About this exercise – If a line of the listing contains the string "README", return that line.

Data supplied –
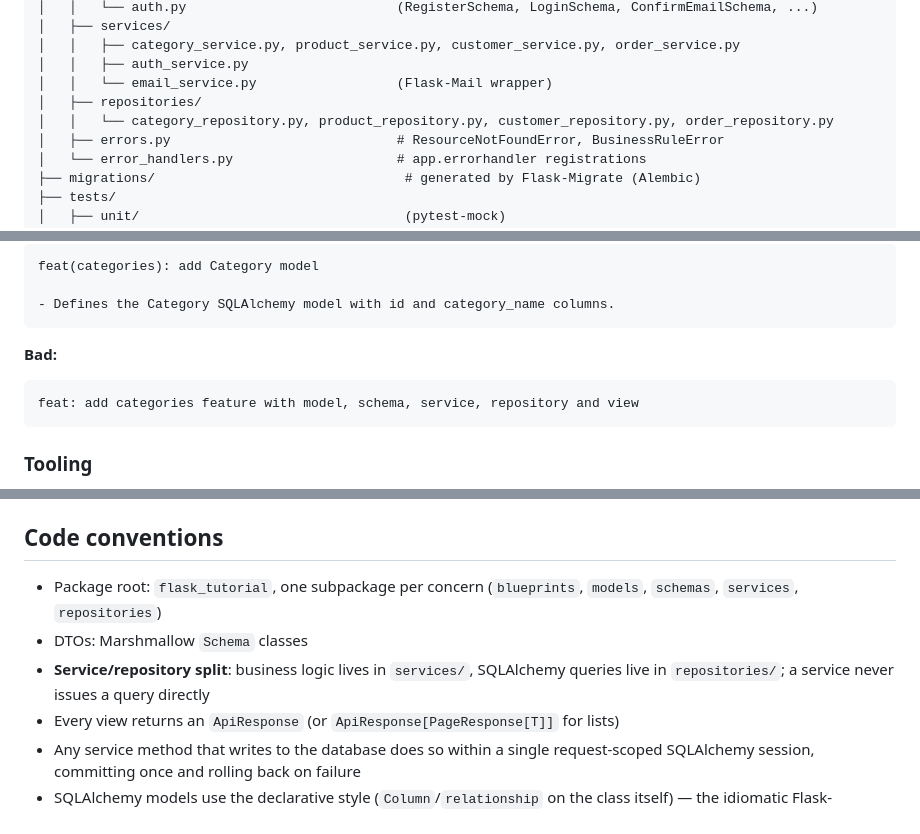
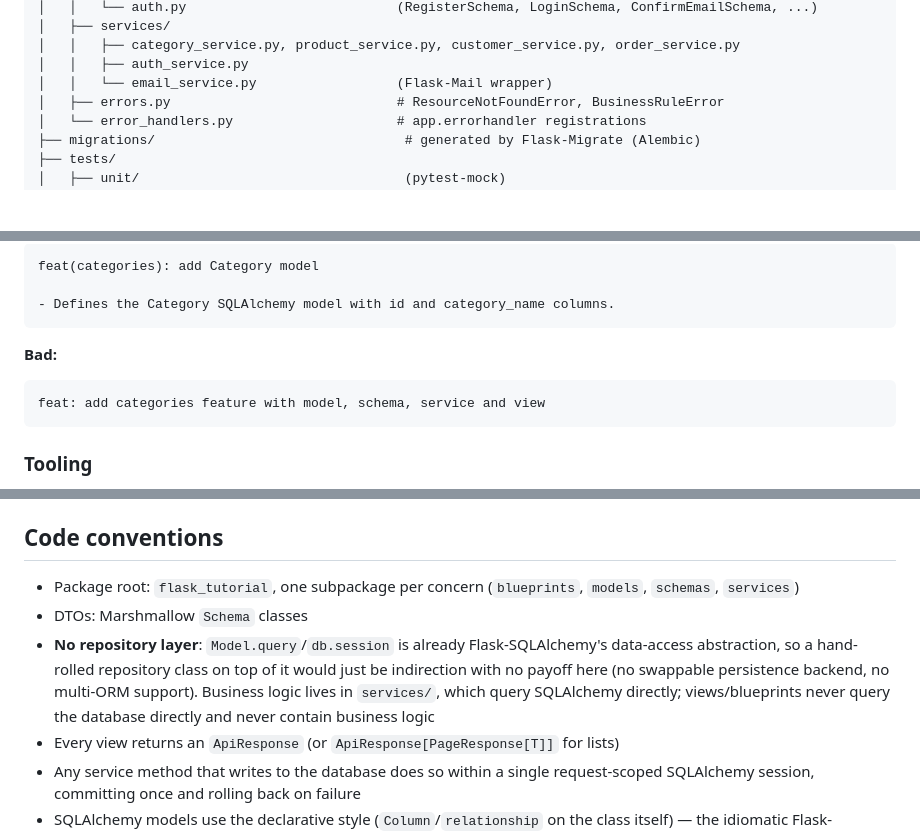
Before and after one commit to EdgarEldy/flask_tutorial, a Markdown page: README.md, 3 parts joined by grey strips. Drawn GitHub-style; blank space fills up the shorter version.

````diff
--- a/README.md
+++ b/README.md
@@ -181,8 +181,6 @@ flask_tutorial/
 │   │   ├── category_service.py, product_service.py, customer_service.py, order_service.py
 │   │   ├── auth_service.py
 │   │   └── email_service.py                  (Flask-Mail wrapper)
-│   ├── repositories/
-│   │   └── category_repository.py, product_repository.py, customer_repository.py, order_repository.py
 │   ├── errors.py                             # ResourceNotFoundError, BusinessRuleError
 │   └── error_handlers.py                     # app.errorhandler registrations
 ├── migrations/                                # generated by Flask-Migrate (Alembic)
@@ -280,7 +280,7 @@ feat(categories): add Category model
 
 **Bad:**
 ```
-feat: add categories feature with model, schema, service, repository and view
+feat: add categories feature with model, schema, service and view
 ```
 
 ### Tooling
@@ -492,9 +488,9 @@ There is deliberately no refresh-token flow in this schema: access tokens are sh
 
 ## Code conventions
 
-- Package root: `flask_tutorial`, one subpackage per concern (`blueprints`, `models`, `schemas`, `services`, `repositories`)
+- Package root: `flask_tutorial`, one subpackage per concern (`blueprints`, `models`, `schemas`, `services`)
 - DTOs: Marshmallow `Schema` classes
-- **Service/repository split**: business logic lives in `services/`, SQLAlchemy queries live in `repositories/`; a service never issues a query directly
+- **No repository layer**: `Model.query`/`db.session` is already Flask-SQLAlchemy's data-access abstraction, so a hand-rolled repository class on top of it would just be indirection with no payoff here (no swappable persistence backend, no multi-ORM support). Business logic lives in `services/`, which query SQLAlchemy directly; views/blueprints never query the database directly and never contain business logic
 - Every view returns an `ApiResponse` (or `ApiResponse[PageResponse[T]]` for lists)
 - Any service method that writes to the database does so within a single request-scoped SQLAlchemy session, committing once and rolling back on failure
 - SQLAlchemy models use the declarative style (`Column`/`relationship` on the class itself) — the idiomatic Flask-SQLAlchemy approach, unlike a strict separation of persistence mapping from the domain class
````
Also changed, not shown: other parts of README.md (+21 -23 lines).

Written response –
Before and after one commit to EdgarEldy/flask_tutorial, a Markdown page: README.md, 3 parts joined by grey strips. Drawn GitHub-style; blank space fills up the shorter version.
--- a/README.md
+++ b/README.md
Also changed, not shown: other parts of README.md (+21 -23 lines).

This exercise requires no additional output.